Global Equity Challenges in COVID-19 Vaccine Purchasing

Thumbnail Image



Journal Title

Journal ISSN

Volume Title


A rush to preemptively secure COVID-19 vaccines resulted in high income countries hoarding an excess supply while low- and middle-income countries are prevented from equitable access. Previous work on equity in vaccine purchasing has compared cases per million of COVID-19 to vaccination coverage but does not reflect urgent pressures placed on healthcare systems. This analysis investigates vaccination coverage against three measures of COVID-19 burden: deaths per 100,000 population, general hospital capacity reached, and ICU capacity reached, in order to identify the countries overburdened and underrepresented in vaccine purchasing. Publicly available data from the Duke Launch & Scale Speedometer, IHME COVID-19 projections, and Johns Hopkins COVID-19 mortality reports are used for this analysis. While non-high-income countries comprised 64% of this dataset, they represented 93% of countries in ICU crisis, 87% in general hospital capacity crisis, and 85% in a mortality crisis. This data provides evidence for the creation of a priority list for equitable global allocation of vaccines to low- and middle-income countries. High income countries can be incentivized to redistribute their excess vaccine supplies by reframing measures of pandemic progress away from nationalistic targets.





Raj, Aneesha (2021). Global Equity Challenges in COVID-19 Vaccine Purchasing. Honors thesis, Duke University. Retrieved from

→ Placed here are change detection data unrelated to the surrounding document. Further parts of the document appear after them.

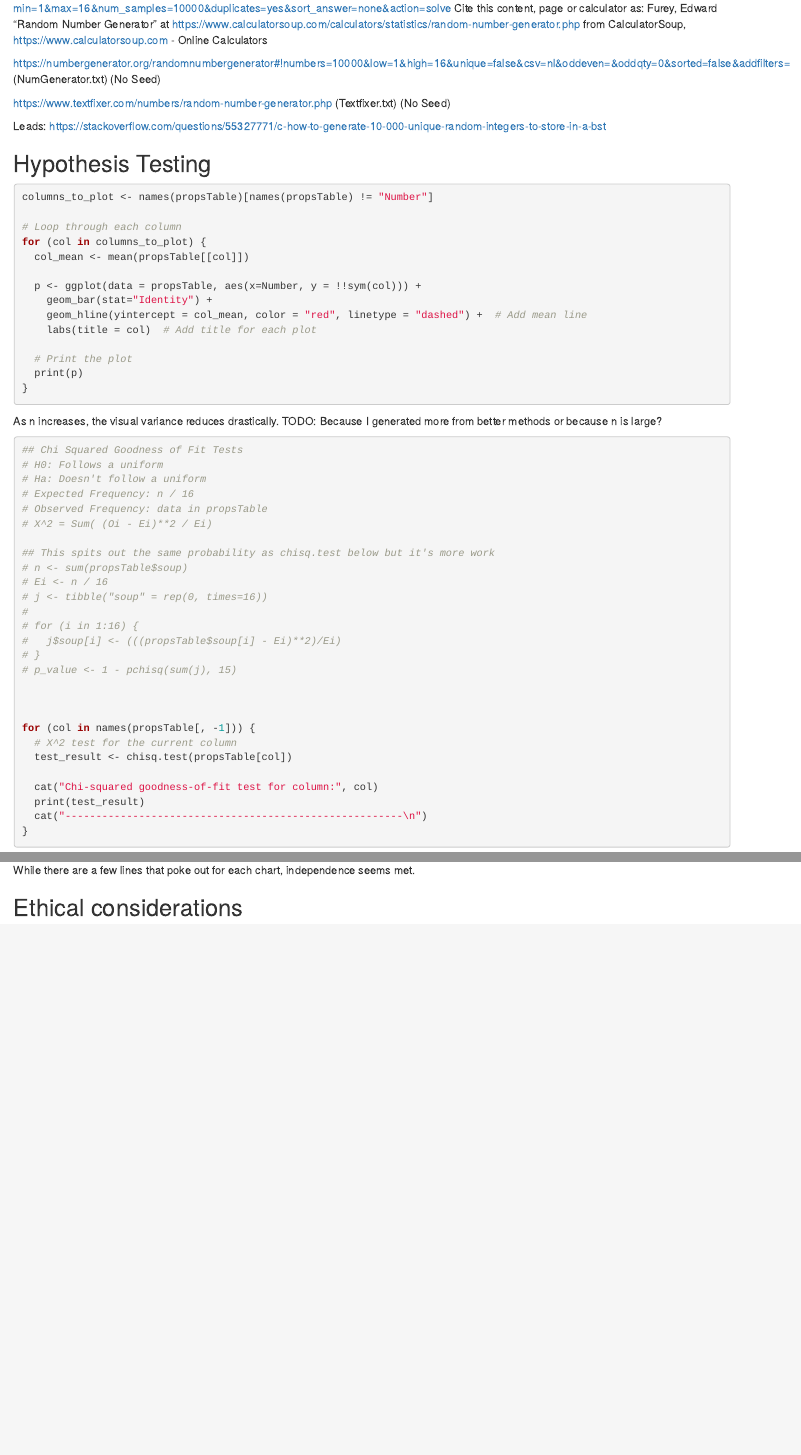
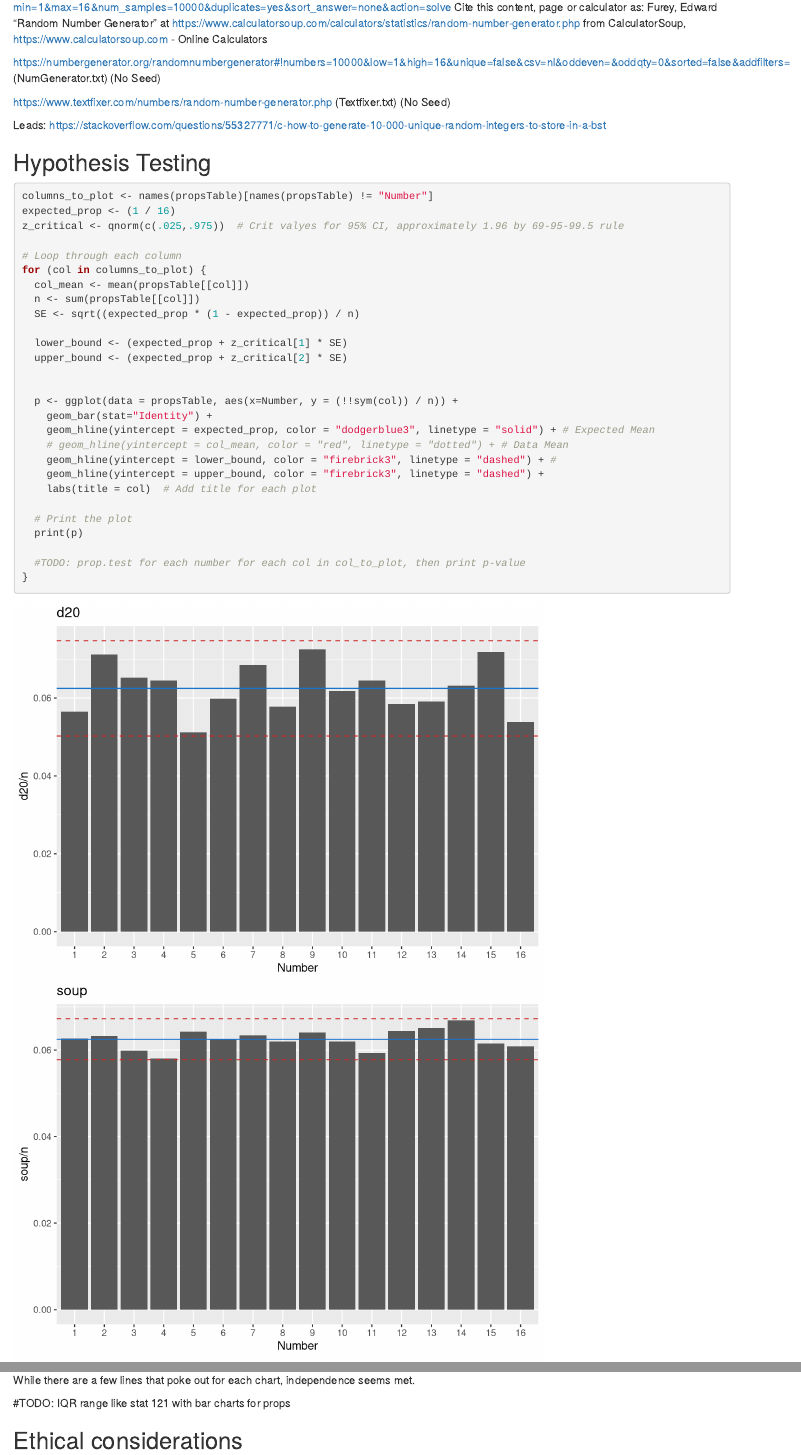
Before and after one commit to Orion00/RandomNumberGeneration, an R Markdown document (Analysis.Rmd): the page in a window 1100 px wide, from 630 px down, and a second part further down, joined at a grey line. Rendered offline with R 4.5, knitr and Pandoc, with nearby package versions; some code elsewhere in the file could not run offline.

Commit message:
Add 95% CI for barplots

````diff
--- a/Analysis.Rmd
+++ b/Analysis.Rmd
@@ -116,19 +116,35 @@ https://stackoverflow.com/questions/55327771/c-how-to-generate-10-000-unique-ran
 
 ```{r bar_charts}
 columns_to_plot <- names(propsTable)[names(propsTable) != "Number"]
+expected_prop <- (1 / 16)
+z_critical <- qnorm(c(.025,.975))  # Crit valyes for 95% CI, approximately 1.96 by 69-95-99.5 rule
 
 # Loop through each column
 for (col in columns_to_plot) {
   col_mean <- mean(propsTable[[col]])
+  n <- sum(propsTable[[col]])
+  SE <- sqrt((expected_prop * (1 - expected_prop)) / n)
 
-  p <- ggplot(data = propsTable, aes(x=Number, y = !!sym(col))) +
+  lower_bound <- (expected_prop + z_critical[1] * SE)
+  upper_bound <- (expected_prop + z_critical[2] * SE)
+
+
+  p <- ggplot(data = propsTable, aes(x=Number, y = (!!sym(col)) / n)) +
     geom_bar(stat="Identity") +
-    geom_hline(yintercept = col_mean, color = "red", linetype = "dashed") +  # Add mean line
+    geom_hline(yintercept = expected_prop, color = "dodgerblue3", linetype = "solid") + # Expected Mean
+    # geom_hline(yintercept = col_mean, color = "red", linetype = "dotted") + # Data Mean
+    geom_hline(yintercept = lower_bound, color = "firebrick3", linetype = "dashed") + #
+    geom_hline(yintercept = upper_bound, color = "firebrick3", linetype = "dashed") +
     labs(title = col)  # Add title for each plot
 
   # Print the plot
   print(p)
+
+  #TODO: prop.test for each number for each col in col_to_plot, then print p-value
 }
+
+
+
 ```
 
 As n increases, the visual variance reduces drastically. TODO: Because I generated more from better methods or because n is large?
@@ -213,4 +229,6 @@ for (dat in columns_to_plot) {
 
 While there are a few lines that poke out for each chart, independence seems met.
 
+#TODO: IQR range like stat 121 with bar charts for props
+
 ## Ethical considerations
````
Also changed, not shown: Analysis.Rmd (4 more changed lines).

Dukes student scholarship is made available to the public using a Creative Commons Attribution / Non-commercial / No derivative (CC-BY-NC-ND) license.